Problem: Copy every entry below exactly, and keep out the pictures.

Provided data:
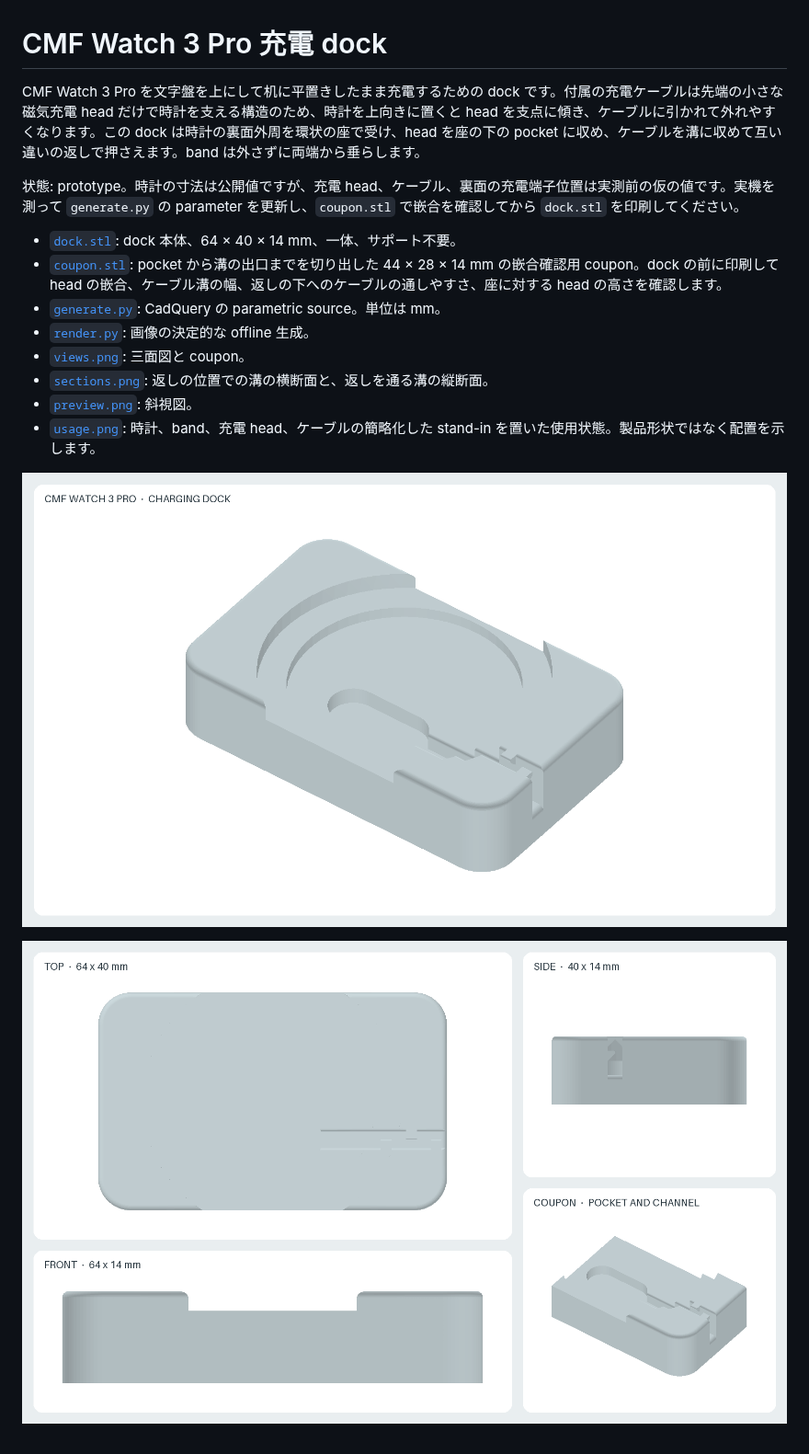
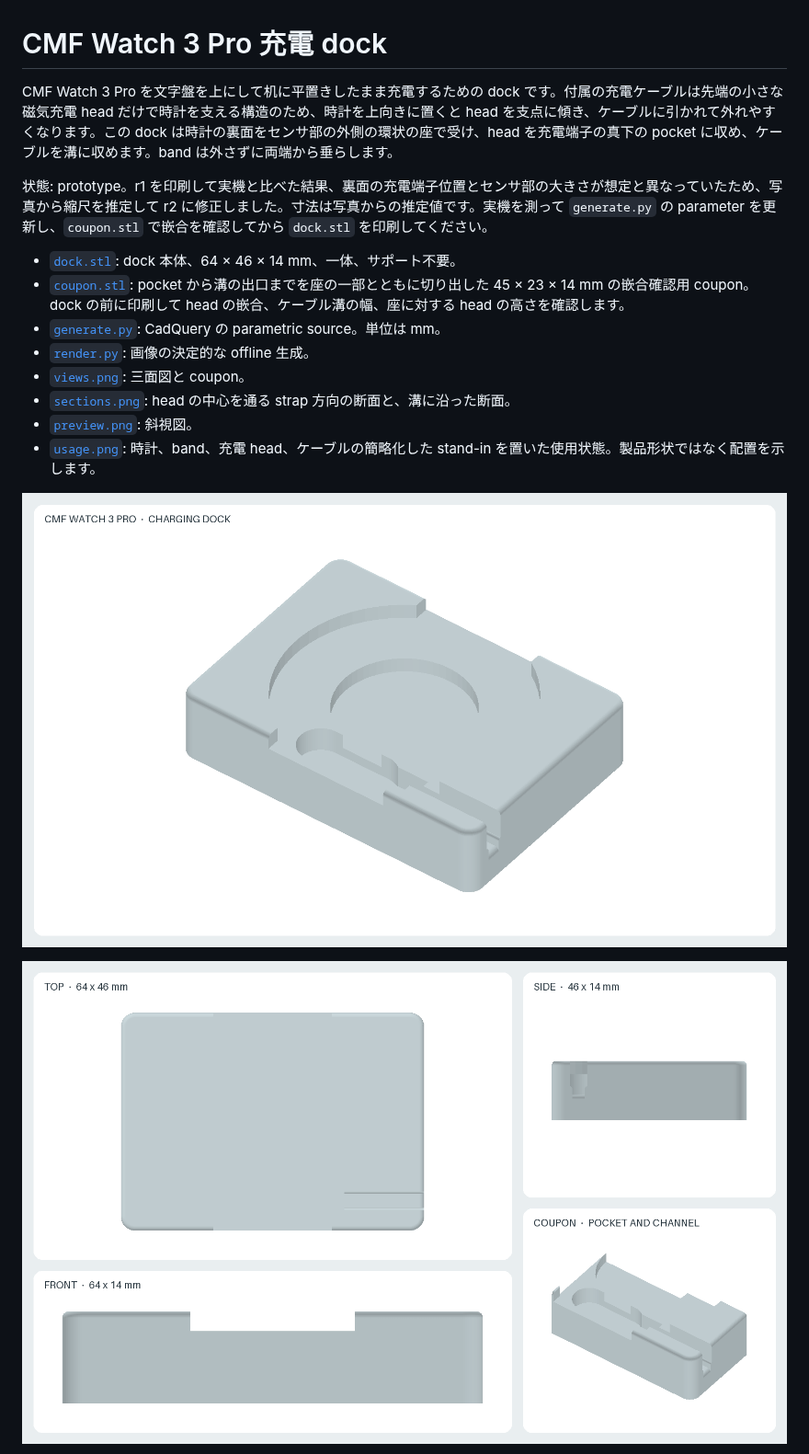
Before and after one commit to sabas0ba/printables, a Markdown page: cmf-watch-3-pro-charging-dock/README.md, the part around one of its changes. Shown at 92% size. Rendered like a GitHub page; pictures changed too: cmf-watch-3-pro-charging-dock/preview.png, cmf-watch-3-pro-charging-dock/views.png.

```diff
--- a/cmf-watch-3-pro-charging-dock/README.md
+++ b/cmf-watch-3-pro-charging-dock/README.md
@@ -1,15 +1,15 @@
 # CMF Watch 3 Pro 充電 dock
 
-CMF Watch 3 Pro を文字盤を上にして机に平置きしたまま充電するための dock です。付属の充電ケーブルは先端の小さな磁気充電 head だけで時計を支える構造のため、時計を上向きに置くと head を支点に傾き、ケーブルに引かれて外れやすくなります。この dock は時計の裏面外周を環状の座で受け、head を座の下の pocket に収め、ケーブルを溝に収めて互い違いの返しで押さえます。band は外さずに両端から垂らします。
+CMF Watch 3 Pro を文字盤を上にして机に平置きしたまま充電するための dock です。付属の充電ケーブルは先端の小さな磁気充電 head だけで時計を支える構造のため、時計を上向きに置くと head を支点に傾き、ケーブルに引かれて外れやすくなります。この dock は時計の裏面をセンサ部の外側の環状の座で受け、head を充電端子の真下の pocket に収め、ケーブルを溝に収めます。band は外さずに両端から垂らします。
 
-状態: prototype。時計の寸法は公開値ですが、充電 head、ケーブル、裏面の充電端子位置は実測前の仮の値です。実機を測って `generate.py` の parameter を更新し、`coupon.stl` で嵌合を確認してから `dock.stl` を印刷してください。
+状態: prototype。r1 を印刷して実機と比べた結果、裏面の充電端子位置とセンサ部の大きさが想定と異なっていたため、写真から縮尺を推定して r2 に修正しました。寸法は写真からの推定値です。実機を測って `generate.py` の parameter を更新し、`coupon.stl` で嵌合を確認してから `dock.stl` を印刷してください。
 
-- [`dock.stl`](dock.stl): dock 本体、64 × 40 × 14 mm、一体、サポート不要。
-- [`coupon.stl`](coupon.stl): pocket から溝の出口までを切り出した 44 × 28 × 14 mm の嵌合確認用 coupon。dock の前に印刷して head の嵌合、ケーブル溝の幅、返しの下へのケーブルの通しやすさ、座に対する head の高さを確認します。
+- [`dock.stl`](dock.stl): dock 本体、64 × 46 × 14 mm、一体、サポート不要。
+- [`coupon.stl`](coupon.stl): pocket から溝の出口までを座の一部とともに切り出した 45 × 23 × 14 mm の嵌合確認用 coupon。dock の前に印刷して head の嵌合、ケーブル溝の幅、座に対する head の高さを確認します。
 - [`generate.py`](generate.py): CadQuery の parametric source。単位は mm。
 - [`render.py`](render.py): 画像の決定的な offline 生成。
 - [`views.png`](views.png): 三面図と coupon。
-- [`sections.png`](sections.png): 返しの位置での溝の横断面と、返しを通る溝の縦断面。
+- [`sections.png`](sections.png): head の中心を通る strap 方向の断面と、溝に沿った断面。
 - [`preview.png`](preview.png): 斜視図。
 - [`usage.png`](usage.png): 時計、band、充電 head、ケーブルの簡略化した stand-in を置いた使用状態。製品形状ではなく配置を示します。
 
```
Also changed, not shown: other parts of cmf-watch-3-pro-charging-dock/README.md (+42 -30 lines), README.md (+1 -1 lines), cmf-watch-3-pro-charging-dock/sections.png, cmf-watch-3-pro-charging-dock/usage.png, 5 other files.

Response:
Before and after one commit to sabas0ba/printables, a Markdown page: cmf-watch-3-pro-charging-dock/README.md, the part around one of its changes. Shown at 92% size. Rendered like a GitHub page; pictures changed too: cmf-watch-3-pro-charging-dock/preview.png, cmf-watch-3-pro-charging-dock/views.png.

```diff
--- a/cmf-watch-3-pro-charging-dock/README.md
+++ b/cmf-watch-3-pro-charging-dock/README.md
@@ -1,15 +1,15 @@
 # CMF Watch 3 Pro 充電 dock
 
-CMF Watch 3 Pro を文字盤を上にして机に平置きしたまま充電するための dock です。付属の充電ケーブルは先端の小さな磁気充電 head だけで時計を支える構造のため、時計を上向きに置くと head を支点に傾き、ケーブルに引かれて外れやすくなります。この dock は時計の裏面外周を環状の座で受け、head を座の下の pocket に収め、ケーブルを溝に収めて互い違いの返しで押さえます。band は外さずに両端から垂らします。
+CMF Watch 3 Pro を文字盤を上にして机に平置きしたまま充電するための dock です。付属の充電ケーブルは先端の小さな磁気充電 head だけで時計を支える構造のため、時計を上向きに置くと head を支点に傾き、ケーブルに引かれて外れやすくなります。この dock は時計の裏面をセンサ部の外側の環状の座で受け、head を充電端子の真下の pocket に収め、ケーブルを溝に収めます。band は外さずに両端から垂らします。
 
-状態: prototype。時計の寸法は公開値ですが、充電 head、ケーブル、裏面の充電端子位置は実測前の仮の値です。実機を測って `generate.py` の parameter を更新し、`coupon.stl` で嵌合を確認してから `dock.stl` を印刷してください。
+状態: prototype。r1 を印刷して実機と比べた結果、裏面の充電端子位置とセンサ部の大きさが想定と異なっていたため、写真から縮尺を推定して r2 に修正しました。寸法は写真からの推定値です。実機を測って `generate.py` の parameter を更新し、`coupon.stl` で嵌合を確認してから `dock.stl` を印刷してください。
 
-- [`dock.stl`](dock.stl): dock 本体、64 × 40 × 14 mm、一体、サポート不要。
-- [`coupon.stl`](coupon.stl): pocket から溝の出口までを切り出した 44 × 28 × 14 mm の嵌合確認用 coupon。dock の前に印刷して head の嵌合、ケーブル溝の幅、返しの下へのケーブルの通しやすさ、座に対する head の高さを確認します。
+- [`dock.stl`](dock.stl): dock 本体、64 × 46 × 14 mm、一体、サポート不要。
+- [`coupon.stl`](coupon.stl): pocket から溝の出口までを座の一部とともに切り出した 45 × 23 × 14 mm の嵌合確認用 coupon。dock の前に印刷して head の嵌合、ケーブル溝の幅、座に対する head の高さを確認します。
 - [`generate.py`](generate.py): CadQuery の parametric source。単位は mm。
 - [`render.py`](render.py): 画像の決定的な offline 生成。
 - [`views.png`](views.png): 三面図と coupon。
-- [`sections.png`](sections.png): 返しの位置での溝の横断面と、返しを通る溝の縦断面。
+- [`sections.png`](sections.png): head の中心を通る strap 方向の断面と、溝に沿った断面。
 - [`preview.png`](preview.png): 斜視図。
 - [`usage.png`](usage.png): 時計、band、充電 head、ケーブルの簡略化した stand-in を置いた使用状態。製品形状ではなく配置を示します。
 
```
Also changed, not shown: other parts of cmf-watch-3-pro-charging-dock/README.md (+42 -30 lines), README.md (+1 -1 lines), cmf-watch-3-pro-charging-dock/sections.png, cmf-watch-3-pro-charging-dock/usage.png, 5 other files.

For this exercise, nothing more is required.